Michelle Boucher from Aberdeen Research just put out another nice piece of research on Product Cost Management. (Actually, it’s not about PCM specifically.) It’s called Product Development Single Source of Truth: Integrating PLM and ERP. The report delves into perennial topic of Enterprise Resource Planning (ERP) and (or versus) Product Lifecycle Management (PLM).
I have worked closely around these enterprise categories for the last 10 years, but I admit I may not be an expert of Michelle’s level. However, from my seat in the ballpark, it feels like the open warfare between PLM and ERP has now morphed into a cold war or maybe cautious Glasnost and the realization of each other’s right to exist. Michelle’s report doesn’t focus on the war between the software categories but on the end customers. The end customers know that both ERP and PLM must exist in a corporation, but they have the problem of figuring out how ERP and PLM should best work together.
The general interoperability of ERP and PLM is beyond my interest in this post. What is interesting is that there is research in the report on Product Cost Management, even if the report does not call it out specifically. Here’s a few pieces of data that I have surgically excised from much larger tables from a much larger report.
How important is Product Cost Versus Other Pressures?
Readers of Jim Brown’s blog on PLM may remember that I did a post on this very topic a few months ago. You can read it here. Take a look at the figure to the right. It appears that my intuition was right, at least with the preeminence of time-to-market as the number one priority to product development.
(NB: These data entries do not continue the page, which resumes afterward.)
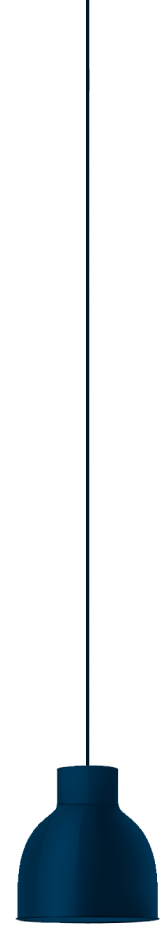
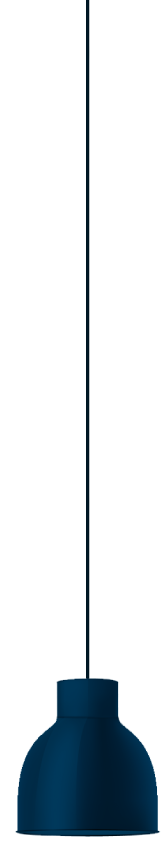
2-option-light on small & tablette size

diff --git a/index.html b/index.html
@@ -89,7 +89,56 @@
                 <article class="light-article">
                     <h1>VOUS AVEZ DES IDÉES <span class="idea"><img src="/images/idea-lamp.png" alt="idea"></span> ?</h1>
                     <h3>CRÉONS UNE HISTOIRE ENSEMBLE</h3>
-                    <p>Chaque projet nécessite un accompagnement sur-mesure et une expertise                   personnalisée</p>
+                    <p>Chaque projet nécessite un accompagnement sur-mesure et une expertise personnalisée</p>
+                    <button class="btn-read"><a href="#">savior plus</a></button>
+                </article>
+            </div>
+            <div class="dark lighting">
+                <!--telephone-->
+                <div class="block-pic telephone">
+                    <img src="/images/PHONE-02.png" class="telephone" alt="old phone">
+                </div>
+                <!--Cameleon-->
+                <div class="block-pic cameleon">
+                    <img src="/images/CAMELEON-01.png" class="cameleon" alt="cameleon">
+                </div>
+                <!--Table-->
+                <div class="lamp-shadow">
+                    <img src="/images/light-shadow.png" class="lamp-shadow" alt="shadow">
+                </div>
+                <div class="block-pic table">
+                    <img src="/images/TABL.png" class="table" alt="table">
+                </div>
+                <!--Light effect-->
+                <div class="lamp-on">
+                    <img src="/images/LAMPE-BLUE-long.png" class="lamp-dark" alt="lamp">
+                </div>
+                <!--Doubel lighting1-->
+                <div class="lighter">
+                    <p contenteditable="true">0!!</p>
+                </div>
+                <!--Doubel lighting2-->
+                <div class="lighter">
+                    <p contenteditable="true">0!!</p>
+                </div>
+            </div>
+        </div>
+        <!--End container-->
+    </section>
+    <!--End Section lighting-->
+
+    <!--SECOND OPTION FOR LIGHT SPOT-->
+      <!--Section lighting-->
+      <section class="dark-section">
+        <!-- container -->
+        <div class="container">
+            <!--Text-->
+            <div class="light-text">
+                <article class="light-article">
+                    <h1>VOUS AVEZ DES IDÉES <span class="idea"><img src="/images/idea-lamp.png" alt="idea"></span> ?</h1>
+                    <h3>CRÉONS UNE HISTOIRE ENSEMBLE</h3>
+                    <p>Chaque projet nécessite un accompagnement sur-mesure et une expertise personnalisée</p>
+                    <button class="btn-read"><a href="#">savior plus</a></button>
                 </article>
             </div>
             <div class="dark lighting">
@@ -106,22 +155,22 @@
                     <img src="/images/TABL.png" class="table" alt="table">
                 </div>
                 <!--Light effect-->
+                <div class="lamp-shadow">
+                    <img src="/images/light-shadow.png" class="lamp-shadow" alt="shadow">
+                </div>
                 <div class="lamp-on">
                     <img src="/images/LAMPE-BLUE-long.png" class="lamp-dark" alt="lamp">
                 </div>
-                <div class="lighter">
-                    <p contenteditable="true">0!!</p>
+                <!--lighting SPOT-->
+                <div class="spot-light">
+                    <img src="/images/light.png" class="spot" alt="spot">
                 </div>
-                <div class="lighter">
-                    <p contenteditable="true">0!!</p>
-                </div>
+
             </div>
         </div>
         <!--End container-->
     </section>
-    <!--End dark section-->
     <!--End Section lighting-->
-
        
     <!--Footer-->
     <footer class="footer">

diff --git a/style.css b/style.css
@@ -202,7 +202,6 @@ img {
     justify-content: center;
     align-items: center;
     position: relative;
-    z-index: -9;
 }
 .container.dark {
     display: flex;
@@ -240,9 +239,9 @@ img.cameleon {
 .lamp-dark {
     position: absolute;
     width: 100px;
-    top: -70px;
-    right: 10px;
-    z-index: 0;
+    top: -44px;
+    right: 35px;
+    z-index: 1;
     transition: all .5s ease-in, transform 1s ease-in-out;
 }
 img.lamp-dark {
@@ -258,8 +257,9 @@ img.lamp-dark {
     align-items: flex-end;
 }
 .light-text {
-    padding: 1rem;
-    margin: 10rem 0 9rem 0;
+    z-index: 99;
+    padding: .5rem;
+    margin: 9rem 0 8rem 0;
 }
 .light-text h1{
     font-size: 2rem;
@@ -279,18 +279,31 @@ span.idea img {
     display: inline;
     width: 30px;
 }
+
 /* lamp on */
 .lamp-on img {
-    top: -30px;
+    top: -21px;
     width: 81px;
+    z-index: 2;
 }
+
+/* SHADOW */
+.lamp-shadow {
+    position: absolute;
+    bottom: -5px;
+    right: -65px;
+    height: 35vh;
+    width: 400px;
+    opacity: 0.5;
+}
+
 /* Light effect */
 .lighter {
     position: absolute;
+    z-index: 1;
     font-size: 10rem;
-    z-index: -1;
-    top: 56%;
-    right: 11px;
+    top: 51%;
+    right: 36px;
     color: #0e3742;
     -webkit-box-reflect: below 1px linear-gradient(transparent,#0004);
     line-height: 0.1em;
@@ -302,8 +315,8 @@ span.idea img {
     font-weight: 500;
     letter-spacing: -41px;
     transform: rotateZ(180deg);
-
 }
+
 @keyframes light {
     0%
     {
@@ -320,6 +333,18 @@ span.idea img {
         0 0 160px #03bcf4;   
     }
 }
+/*** TEST LIGHT SECTION ***/
+.spot-light {
+    position: absolute;
+    right: -23px;
+    top: 285px;
+    opacity: 0.3;
+}
+img.spot {
+    height: 52vh;
+    width: 200px;
+}
+
 /* Footer */
 footer {
     border: solid;
@@ -333,6 +358,53 @@ footer {
     text-align: center;
     color: #fff;
     font-size: 1.5rem;
+}
+
+
+
+/* Media query larger screen at 740px */
+@media screen and (min-width: 740px){
+    
+    /* lamp grey */
+    .light-lamp {
+        right: 50px;
+    }
+    /* lamp on */
+    .lamp-on img {
+        top: -28px;
+        right: 50px;
+        width: 81px;
+        z-index: 2;
+    }
+    /* Light effect */
+    .lighter {
+        right: 51px;
+    }
+    .spot-light {
+        right: -10px;
+    }
+    img.spot {
+        height: 52vh;
+        width: 200px;
+    }
+
+    /* SHADOW */
+    .lamp-shadow {
+        bottom: -10px;
+        right: -65px;
+        height: 35vh;
+    }
+    /* TABLE */
+    img.table {
+        margin-left: 2rem;
+        height: 35vh;
+       
+    }
+    /* CAMELEON */
+    img.cameleon {
+        margin-left: 8rem;
+    }
+
 }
However, I was surprised to see that Product Cost Management came in number two in importance, albeit 25% less important than time-to-market (using time-to-market as a base). Regardless, that is encouraging. So, one wonders again why more companies don’t have stronger PCM efforts?
Does PLM and/or ERP Help with Product Cost Management?
One of the tables in Michelle’s report shows the effect of a company having PLM and the effect of PLM’s level of integration with ERP on many different performance metrics. One of those metrics is whether a company meets its product cost targets or not. Take a look at the chart to the right. This is very interesting for two reasons.
First, we see a range of meeting product cost targets of 65%-72%. Really? In my own research on about 40 operational companies in many different industries, the mean percent of time that companies meet product cost targets at launch is 20-30% — HALF of what Aberdeen is seeing. I wonder what the disconnect is in my data versus theirs?
Second, the report shows mean (average) of the respondents that fell in each category on the chart (having ERP but no PLM system, having PLM and ERP but unintegrated, and having both in some level of integration). As expected, the companies with some level of integration do better, but is this statistically relevant? What is the standard deviation on this data? I ask this because the range of answers I get when I ask companies how often they meet product cost targets is from 0-100% of the time.
Is PLM or ERP is Storing Product Cost Data?
Looking at the graph to the right, notice that none of the couple hundred Aberdeen respondents were pushing any cost data from PLM to ERP. They were pushing some data from ERP to PLM. I have shown the pieces that they are storing in ERP and pushing to PLM. One could argue that the “Sourcing Data” that they pushing to PLM may be quite relevant in Product Cost
Management. However, I wonder how relevant the “Costs / Actual Costs” are to PCM, given that ‘actual’ costs imply old carryover costs, which are fairly irrelevant to new designs or re-designs.
According to Aberdeen, 77% of companies do store “Item Costs” in ERP. This left me wondering, where are the other 23% of companies storing cost information? An excel spreadsheet? (have mercy!)
There’s a lot more in Michelle’s report than this narrow slice of data on PCM. So, if you don’t subscribe to Aberdeen’s research, you can sign up or just buy the report. Great data, though, Michelle. Thanks.